++++ Recorded information

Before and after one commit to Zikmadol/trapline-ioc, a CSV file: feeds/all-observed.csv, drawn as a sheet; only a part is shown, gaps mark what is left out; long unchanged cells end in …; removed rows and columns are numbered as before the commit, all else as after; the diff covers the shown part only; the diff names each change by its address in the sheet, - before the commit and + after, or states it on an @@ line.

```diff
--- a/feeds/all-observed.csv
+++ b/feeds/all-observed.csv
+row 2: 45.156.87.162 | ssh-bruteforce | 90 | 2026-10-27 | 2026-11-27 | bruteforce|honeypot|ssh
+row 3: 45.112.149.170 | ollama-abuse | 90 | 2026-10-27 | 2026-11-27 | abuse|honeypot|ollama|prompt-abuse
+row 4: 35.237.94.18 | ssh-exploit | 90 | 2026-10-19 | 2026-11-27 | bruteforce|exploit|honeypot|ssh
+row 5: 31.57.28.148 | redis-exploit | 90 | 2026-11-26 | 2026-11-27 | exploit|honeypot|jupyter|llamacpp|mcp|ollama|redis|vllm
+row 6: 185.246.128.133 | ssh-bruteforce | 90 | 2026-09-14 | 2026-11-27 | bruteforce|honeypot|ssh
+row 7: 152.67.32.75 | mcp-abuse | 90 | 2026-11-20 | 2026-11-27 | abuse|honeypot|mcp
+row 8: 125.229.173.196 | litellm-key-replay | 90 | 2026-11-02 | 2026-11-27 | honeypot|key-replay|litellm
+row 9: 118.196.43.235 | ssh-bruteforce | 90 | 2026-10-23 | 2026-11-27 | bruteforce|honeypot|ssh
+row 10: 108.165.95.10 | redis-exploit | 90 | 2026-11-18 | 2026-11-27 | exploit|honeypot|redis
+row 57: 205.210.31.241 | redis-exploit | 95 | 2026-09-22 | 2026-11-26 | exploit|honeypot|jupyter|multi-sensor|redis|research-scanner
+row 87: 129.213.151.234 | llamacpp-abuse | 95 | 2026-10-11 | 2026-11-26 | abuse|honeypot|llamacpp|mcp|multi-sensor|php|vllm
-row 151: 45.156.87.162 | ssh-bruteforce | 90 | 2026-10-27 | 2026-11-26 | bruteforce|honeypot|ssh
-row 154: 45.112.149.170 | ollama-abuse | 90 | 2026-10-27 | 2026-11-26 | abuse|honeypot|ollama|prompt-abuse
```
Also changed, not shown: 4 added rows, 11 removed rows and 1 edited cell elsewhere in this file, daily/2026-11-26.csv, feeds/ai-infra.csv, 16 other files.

++++++++

## What to work on:
Print out the whole listing exactly as it appears.

## Written answer:
Before and after one commit to Zikmadol/trapline-ioc, a CSV file: feeds/all-observed.csv, drawn as a sheet; only a part is shown, gaps mark what is left out; long unchanged cells end in …; removed rows and columns are numbered as before the commit, all else as after; the diff covers the shown part only; the diff names each change by its address in the sheet, - before the commit and + after, or states it on an @@ line.

```diff
--- a/feeds/all-observed.csv
+++ b/feeds/all-observed.csv
+row 2: 45.156.87.162 | ssh-bruteforce | 90 | 2026-10-27 | 2026-11-27 | bruteforce|honeypot|ssh
+row 3: 45.112.149.170 | ollama-abuse | 90 | 2026-10-27 | 2026-11-27 | abuse|honeypot|ollama|prompt-abuse
+row 4: 35.237.94.18 | ssh-exploit | 90 | 2026-10-19 | 2026-11-27 | bruteforce|exploit|honeypot|ssh
+row 5: 31.57.28.148 | redis-exploit | 90 | 2026-11-26 | 2026-11-27 | exploit|honeypot|jupyter|llamacpp|mcp|ollama|redis|vllm
+row 6: 185.246.128.133 | ssh-bruteforce | 90 | 2026-09-14 | 2026-11-27 | bruteforce|honeypot|ssh
+row 7: 152.67.32.75 | mcp-abuse | 90 | 2026-11-20 | 2026-11-27 | abuse|honeypot|mcp
+row 8: 125.229.173.196 | litellm-key-replay | 90 | 2026-11-02 | 2026-11-27 | honeypot|key-replay|litellm
+row 9: 118.196.43.235 | ssh-bruteforce | 90 | 2026-10-23 | 2026-11-27 | bruteforce|honeypot|ssh
+row 10: 108.165.95.10 | redis-exploit | 90 | 2026-11-18 | 2026-11-27 | exploit|honeypot|redis
+row 57: 205.210.31.241 | redis-exploit | 95 | 2026-09-22 | 2026-11-26 | exploit|honeypot|jupyter|multi-sensor|redis|research-scanner
+row 87: 129.213.151.234 | llamacpp-abuse | 95 | 2026-10-11 | 2026-11-26 | abuse|honeypot|llamacpp|mcp|multi-sensor|php|vllm
-row 151: 45.156.87.162 | ssh-bruteforce | 90 | 2026-10-27 | 2026-11-26 | bruteforce|honeypot|ssh
-row 154: 45.112.149.170 | ollama-abuse | 90 | 2026-10-27 | 2026-11-26 | abuse|honeypot|ollama|prompt-abuse
```
Also changed, not shown: 4 added rows, 11 removed rows and 1 edited cell elsewhere in this file, daily/2026-11-26.csv, feeds/ai-infra.csv, 16 other files.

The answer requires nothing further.